The LX 450d comes with some pretty clever technologies and pampering luxuries, despite being based on perhaps the most rugged SUV ever conceived. One such technology we love is the adaptive variable suspension and active height control. You can manually adjust the height when the vehicle is stationary, raising the vehicle up for more ground clearance, or you can lower it so it’s easier to get in and out of. Both extremes are only on hand at low speeds until it automatically moves back to a neutral position.
However, if you keep it in the default auto mode, the LX lowers down when you select park for easy entry and exit. But the most interesting part of the auto mode is when you hit the highway. Once you reach over 100km/h the vehicle hunkers down for improved aerodynamics and stability. At first it feels a bit strange as the suspension lowers while on the move. But we think this is an awesome little feat as it would improve the highway efficiency by quite a bit, considering how much airflow would otherwise be engulfed under the body.

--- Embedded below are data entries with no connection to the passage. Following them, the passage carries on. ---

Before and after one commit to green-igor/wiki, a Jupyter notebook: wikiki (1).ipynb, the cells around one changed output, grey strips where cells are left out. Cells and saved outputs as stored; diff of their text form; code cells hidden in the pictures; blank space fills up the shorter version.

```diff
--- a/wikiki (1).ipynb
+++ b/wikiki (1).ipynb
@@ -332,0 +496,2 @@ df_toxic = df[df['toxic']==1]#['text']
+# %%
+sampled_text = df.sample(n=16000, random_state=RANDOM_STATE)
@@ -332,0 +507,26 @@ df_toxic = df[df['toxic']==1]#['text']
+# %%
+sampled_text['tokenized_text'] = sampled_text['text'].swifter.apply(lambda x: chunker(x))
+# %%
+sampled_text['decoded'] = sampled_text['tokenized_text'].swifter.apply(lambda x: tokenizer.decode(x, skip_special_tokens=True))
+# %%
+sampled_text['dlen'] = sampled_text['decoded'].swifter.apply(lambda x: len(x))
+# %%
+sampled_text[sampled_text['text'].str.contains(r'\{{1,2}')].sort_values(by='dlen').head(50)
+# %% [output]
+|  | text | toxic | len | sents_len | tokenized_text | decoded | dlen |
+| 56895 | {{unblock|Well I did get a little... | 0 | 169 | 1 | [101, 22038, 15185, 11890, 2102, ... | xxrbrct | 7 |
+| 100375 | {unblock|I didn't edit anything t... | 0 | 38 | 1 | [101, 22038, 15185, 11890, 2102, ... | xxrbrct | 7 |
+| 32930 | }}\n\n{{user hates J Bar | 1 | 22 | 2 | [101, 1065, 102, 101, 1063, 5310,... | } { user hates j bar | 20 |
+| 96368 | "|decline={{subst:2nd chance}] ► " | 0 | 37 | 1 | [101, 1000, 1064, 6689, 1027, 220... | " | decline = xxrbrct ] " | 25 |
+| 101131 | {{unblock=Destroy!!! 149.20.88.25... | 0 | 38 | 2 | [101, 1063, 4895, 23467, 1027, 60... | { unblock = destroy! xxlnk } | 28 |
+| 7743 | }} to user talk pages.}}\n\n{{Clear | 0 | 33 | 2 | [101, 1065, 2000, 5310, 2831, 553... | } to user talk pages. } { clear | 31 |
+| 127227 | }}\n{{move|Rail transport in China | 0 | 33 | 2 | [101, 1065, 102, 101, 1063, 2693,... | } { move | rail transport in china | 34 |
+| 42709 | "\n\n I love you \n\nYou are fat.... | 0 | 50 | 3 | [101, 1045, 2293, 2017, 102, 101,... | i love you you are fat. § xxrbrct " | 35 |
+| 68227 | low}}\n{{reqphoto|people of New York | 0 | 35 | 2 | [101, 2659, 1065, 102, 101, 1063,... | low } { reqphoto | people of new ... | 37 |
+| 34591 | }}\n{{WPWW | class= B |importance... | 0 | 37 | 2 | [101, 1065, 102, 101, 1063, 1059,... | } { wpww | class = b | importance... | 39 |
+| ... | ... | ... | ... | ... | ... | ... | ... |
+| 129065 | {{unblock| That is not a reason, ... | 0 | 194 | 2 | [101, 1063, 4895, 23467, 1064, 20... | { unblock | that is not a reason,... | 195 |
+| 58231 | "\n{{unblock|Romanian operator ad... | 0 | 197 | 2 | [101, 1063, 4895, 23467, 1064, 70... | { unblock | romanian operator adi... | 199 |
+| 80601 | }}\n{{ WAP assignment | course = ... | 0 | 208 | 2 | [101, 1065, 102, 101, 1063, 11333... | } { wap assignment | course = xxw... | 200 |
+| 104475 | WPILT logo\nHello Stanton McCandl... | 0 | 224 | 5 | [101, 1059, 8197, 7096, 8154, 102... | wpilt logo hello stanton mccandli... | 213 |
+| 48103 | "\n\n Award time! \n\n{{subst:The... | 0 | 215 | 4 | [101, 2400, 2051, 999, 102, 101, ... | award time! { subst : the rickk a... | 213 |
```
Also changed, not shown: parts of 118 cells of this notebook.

On our first leg we also played around with the adaptive drive modes. In normal mode the steering can seem heavy compared with a crossover or smaller SUV. Fortunately the comfort mode fixes this and provides a more relaxed steering weight.
Around long bends the body control can seem somewhat detached, cushily bouncing over mid-corner bumps, making it feel like you’re driving a big mattress on wheels. Switching over to sport or sport plus mode ties it down and provides a reassuring assertiveness.
As a bonus there is a ‘customise’ mode that allows you mix and match. For example, you can set the powertrain to eco and the suspension to sport. This is how we configured the customise mode so we could easily switch to it when encountering bends, and turn back to normal or comfort mode for the straight highway stuff.
Getting up to speed leaving rest stops can be fun, as the V8 engine chugs and relentlessly pulls with no hesitation. We wouldn’t call it a quick SUV, but it gathers speed and provides respectable overtaking performance. Especially for such a large, 2670kg beast. In sport mode the throttle response is surprisingly sharp, making it feel even quicker.
Before we left we measured the usual sprints, with 0-100km/h coming up in 9.86 seconds. Building the engine revs on the brake pedal and then releasing the brake proved quickest, with the body heaving back an unweighting the front wheels, resulting in a touch of wheelspin. The g-force of 650Nm as it propels you forward off the line is intense.
This sprint time is only just behind the 9.38-second recording we achieved in the LX 570 petrol last year. However, we reckon the overtaking and mid-range pull is superior in this diesel. The huge torque also helps when off-roading (more on that in part 2 and 3). Although the petrol engine does sound smoother and overall more appealing, the 450d does produce a cool bellowing V8 rumble at anything above idle revs. Pair that with the commanding driving position, up high, and you’re left feeling like a king as you rumble around.
Stay tuned for part 2 and 3 of this epic drive, where we’ll go over more of vehicle’s functions, and talk more about the long-term comfort of the LX. We’ll also dissect the argument of whether the LX is worth the extra money over the LandCruiser.
We’ve put together our usual 0-100km/h and engine sound video for you below. We’re working on a point-of-view video showcasing our journey as well, which we’ll post during part 3 of the feature.